◆ WORK TO BE COMPLETED ◆
Return all lines of the data in which the string "расход" occurs.

[Extracted data entries]

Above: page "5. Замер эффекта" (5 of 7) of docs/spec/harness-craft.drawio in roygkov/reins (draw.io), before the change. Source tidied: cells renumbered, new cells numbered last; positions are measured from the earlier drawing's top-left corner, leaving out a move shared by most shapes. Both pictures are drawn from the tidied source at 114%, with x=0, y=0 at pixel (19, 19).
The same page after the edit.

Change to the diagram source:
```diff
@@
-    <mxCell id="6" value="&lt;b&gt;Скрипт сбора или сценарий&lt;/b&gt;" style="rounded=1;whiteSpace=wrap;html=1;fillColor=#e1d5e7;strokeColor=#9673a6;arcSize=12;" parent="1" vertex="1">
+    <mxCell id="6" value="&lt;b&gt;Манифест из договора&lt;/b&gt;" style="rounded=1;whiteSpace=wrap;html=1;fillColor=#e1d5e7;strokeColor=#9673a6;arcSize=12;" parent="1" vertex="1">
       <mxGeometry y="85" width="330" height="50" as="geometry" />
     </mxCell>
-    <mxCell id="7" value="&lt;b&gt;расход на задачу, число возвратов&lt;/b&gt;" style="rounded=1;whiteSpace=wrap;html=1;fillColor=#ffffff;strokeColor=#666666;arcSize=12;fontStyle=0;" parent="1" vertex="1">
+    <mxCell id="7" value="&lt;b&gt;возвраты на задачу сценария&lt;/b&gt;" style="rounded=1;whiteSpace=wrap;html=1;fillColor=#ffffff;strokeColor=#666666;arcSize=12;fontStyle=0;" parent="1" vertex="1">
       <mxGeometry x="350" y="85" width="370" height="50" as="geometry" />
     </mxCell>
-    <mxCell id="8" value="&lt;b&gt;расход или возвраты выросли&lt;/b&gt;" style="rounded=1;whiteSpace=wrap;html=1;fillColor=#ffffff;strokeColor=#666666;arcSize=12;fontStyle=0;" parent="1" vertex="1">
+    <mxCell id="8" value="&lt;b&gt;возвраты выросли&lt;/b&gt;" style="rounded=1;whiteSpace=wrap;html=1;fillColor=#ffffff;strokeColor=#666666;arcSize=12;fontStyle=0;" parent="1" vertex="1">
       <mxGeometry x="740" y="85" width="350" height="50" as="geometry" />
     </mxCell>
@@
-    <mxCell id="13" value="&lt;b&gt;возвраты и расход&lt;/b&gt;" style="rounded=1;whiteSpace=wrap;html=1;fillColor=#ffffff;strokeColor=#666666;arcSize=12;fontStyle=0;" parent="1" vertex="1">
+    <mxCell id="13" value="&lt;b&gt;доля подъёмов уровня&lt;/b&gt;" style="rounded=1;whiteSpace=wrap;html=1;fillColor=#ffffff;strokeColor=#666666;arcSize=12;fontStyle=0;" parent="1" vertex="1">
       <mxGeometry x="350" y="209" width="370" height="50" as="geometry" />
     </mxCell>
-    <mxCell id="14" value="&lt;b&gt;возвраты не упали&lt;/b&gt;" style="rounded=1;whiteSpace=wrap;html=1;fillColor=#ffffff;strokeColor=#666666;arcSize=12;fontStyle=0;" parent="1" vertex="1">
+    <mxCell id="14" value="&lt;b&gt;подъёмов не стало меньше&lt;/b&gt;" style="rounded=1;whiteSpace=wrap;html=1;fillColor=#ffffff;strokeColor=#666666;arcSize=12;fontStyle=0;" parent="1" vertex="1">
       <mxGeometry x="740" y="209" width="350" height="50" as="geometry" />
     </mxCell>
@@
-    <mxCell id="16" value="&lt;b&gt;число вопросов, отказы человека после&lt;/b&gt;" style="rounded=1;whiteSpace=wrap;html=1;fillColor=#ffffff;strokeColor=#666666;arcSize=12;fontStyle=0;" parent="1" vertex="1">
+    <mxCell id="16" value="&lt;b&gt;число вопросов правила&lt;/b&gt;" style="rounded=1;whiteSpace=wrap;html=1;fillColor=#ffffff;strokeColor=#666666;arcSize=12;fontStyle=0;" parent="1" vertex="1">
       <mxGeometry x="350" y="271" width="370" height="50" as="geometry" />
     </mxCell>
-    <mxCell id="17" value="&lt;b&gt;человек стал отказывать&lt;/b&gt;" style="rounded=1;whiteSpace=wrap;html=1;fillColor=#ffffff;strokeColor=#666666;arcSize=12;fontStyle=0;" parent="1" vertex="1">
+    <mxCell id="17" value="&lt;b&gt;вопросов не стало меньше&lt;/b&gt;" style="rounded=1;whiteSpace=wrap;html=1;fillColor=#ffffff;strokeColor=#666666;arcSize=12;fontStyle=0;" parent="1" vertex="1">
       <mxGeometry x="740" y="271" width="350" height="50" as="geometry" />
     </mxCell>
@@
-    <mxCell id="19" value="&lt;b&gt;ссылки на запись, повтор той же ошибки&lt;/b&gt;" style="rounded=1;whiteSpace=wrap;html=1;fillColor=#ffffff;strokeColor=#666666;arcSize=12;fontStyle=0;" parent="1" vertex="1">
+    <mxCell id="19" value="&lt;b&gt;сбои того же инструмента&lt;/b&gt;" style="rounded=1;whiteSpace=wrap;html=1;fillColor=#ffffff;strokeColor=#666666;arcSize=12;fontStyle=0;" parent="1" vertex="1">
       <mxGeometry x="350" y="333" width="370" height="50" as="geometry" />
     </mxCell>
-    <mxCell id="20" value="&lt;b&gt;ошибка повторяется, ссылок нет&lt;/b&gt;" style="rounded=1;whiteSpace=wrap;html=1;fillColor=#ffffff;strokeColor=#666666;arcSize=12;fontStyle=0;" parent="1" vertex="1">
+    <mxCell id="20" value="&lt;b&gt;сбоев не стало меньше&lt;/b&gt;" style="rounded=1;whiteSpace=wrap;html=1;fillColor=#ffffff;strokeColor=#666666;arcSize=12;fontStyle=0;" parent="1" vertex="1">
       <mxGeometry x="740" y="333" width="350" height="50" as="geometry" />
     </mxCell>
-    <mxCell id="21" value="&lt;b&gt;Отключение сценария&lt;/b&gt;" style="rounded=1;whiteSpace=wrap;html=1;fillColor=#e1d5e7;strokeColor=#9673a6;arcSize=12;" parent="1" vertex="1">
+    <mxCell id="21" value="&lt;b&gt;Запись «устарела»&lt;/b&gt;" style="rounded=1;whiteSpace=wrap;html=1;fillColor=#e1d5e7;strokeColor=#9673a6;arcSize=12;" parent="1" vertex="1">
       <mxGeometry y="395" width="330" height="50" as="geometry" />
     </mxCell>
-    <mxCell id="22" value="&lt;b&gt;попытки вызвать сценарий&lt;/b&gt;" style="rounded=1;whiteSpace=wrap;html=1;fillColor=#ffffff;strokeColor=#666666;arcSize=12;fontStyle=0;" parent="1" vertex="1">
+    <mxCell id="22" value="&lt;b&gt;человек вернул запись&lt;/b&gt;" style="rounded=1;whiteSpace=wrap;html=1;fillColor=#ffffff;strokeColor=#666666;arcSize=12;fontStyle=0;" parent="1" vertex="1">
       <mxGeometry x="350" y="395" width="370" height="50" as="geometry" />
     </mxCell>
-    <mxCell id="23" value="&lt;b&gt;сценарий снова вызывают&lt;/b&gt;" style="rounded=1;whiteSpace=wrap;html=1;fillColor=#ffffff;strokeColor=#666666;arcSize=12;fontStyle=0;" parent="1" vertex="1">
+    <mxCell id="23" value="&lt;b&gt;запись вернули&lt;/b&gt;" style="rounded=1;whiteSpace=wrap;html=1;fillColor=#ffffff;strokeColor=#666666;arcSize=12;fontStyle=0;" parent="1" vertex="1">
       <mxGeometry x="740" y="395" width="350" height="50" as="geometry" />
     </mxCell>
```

◆ EXERCISE RESPONSE ◆
-    <mxCell id="7" value="&lt;b&gt;расход на задачу, число возвратов&lt;/b&gt;" style="rounded=1;whiteSpace=wrap;html=1;fillColor=#ffffff;strokeColor=#666666;arcSize=12;fontStyle=0;" parent="1" vertex="1">
-    <mxCell id="8" value="&lt;b&gt;расход или возвраты выросли&lt;/b&gt;" style="rounded=1;whiteSpace=wrap;html=1;fillColor=#ffffff;strokeColor=#666666;arcSize=12;fontStyle=0;" parent="1" vertex="1">
-    <mxCell id="13" value="&lt;b&gt;возвраты и расход&lt;/b&gt;" style="rounded=1;whiteSpace=wrap;html=1;fillColor=#ffffff;strokeColor=#666666;arcSize=12;fontStyle=0;" parent="1" vertex="1">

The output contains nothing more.